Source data
>>>>>

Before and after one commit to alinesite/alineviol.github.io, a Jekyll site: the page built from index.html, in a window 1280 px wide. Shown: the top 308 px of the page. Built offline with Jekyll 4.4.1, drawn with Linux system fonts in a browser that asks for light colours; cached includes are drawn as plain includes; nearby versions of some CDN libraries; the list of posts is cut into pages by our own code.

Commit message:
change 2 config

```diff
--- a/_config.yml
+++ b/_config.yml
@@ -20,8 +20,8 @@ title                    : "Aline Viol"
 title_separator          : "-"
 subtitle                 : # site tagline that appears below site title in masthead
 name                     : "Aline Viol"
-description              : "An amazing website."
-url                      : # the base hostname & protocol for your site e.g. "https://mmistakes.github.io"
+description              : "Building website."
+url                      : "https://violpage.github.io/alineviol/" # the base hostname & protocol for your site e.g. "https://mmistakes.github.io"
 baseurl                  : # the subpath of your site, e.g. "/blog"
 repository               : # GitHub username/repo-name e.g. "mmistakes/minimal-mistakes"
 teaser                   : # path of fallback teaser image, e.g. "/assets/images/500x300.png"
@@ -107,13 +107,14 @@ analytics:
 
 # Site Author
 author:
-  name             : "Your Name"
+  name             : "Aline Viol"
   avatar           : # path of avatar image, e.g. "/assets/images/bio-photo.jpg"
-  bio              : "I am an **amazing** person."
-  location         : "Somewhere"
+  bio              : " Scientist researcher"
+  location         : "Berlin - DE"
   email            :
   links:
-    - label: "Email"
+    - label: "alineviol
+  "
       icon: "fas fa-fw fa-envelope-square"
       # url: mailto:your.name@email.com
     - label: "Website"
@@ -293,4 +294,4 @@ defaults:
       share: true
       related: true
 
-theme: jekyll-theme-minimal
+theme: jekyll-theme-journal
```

<<<<<

_Exercise aim_: Say how many lines in the entries above contain the string "mmistakes". Give the number by itself.

_The answer_: 3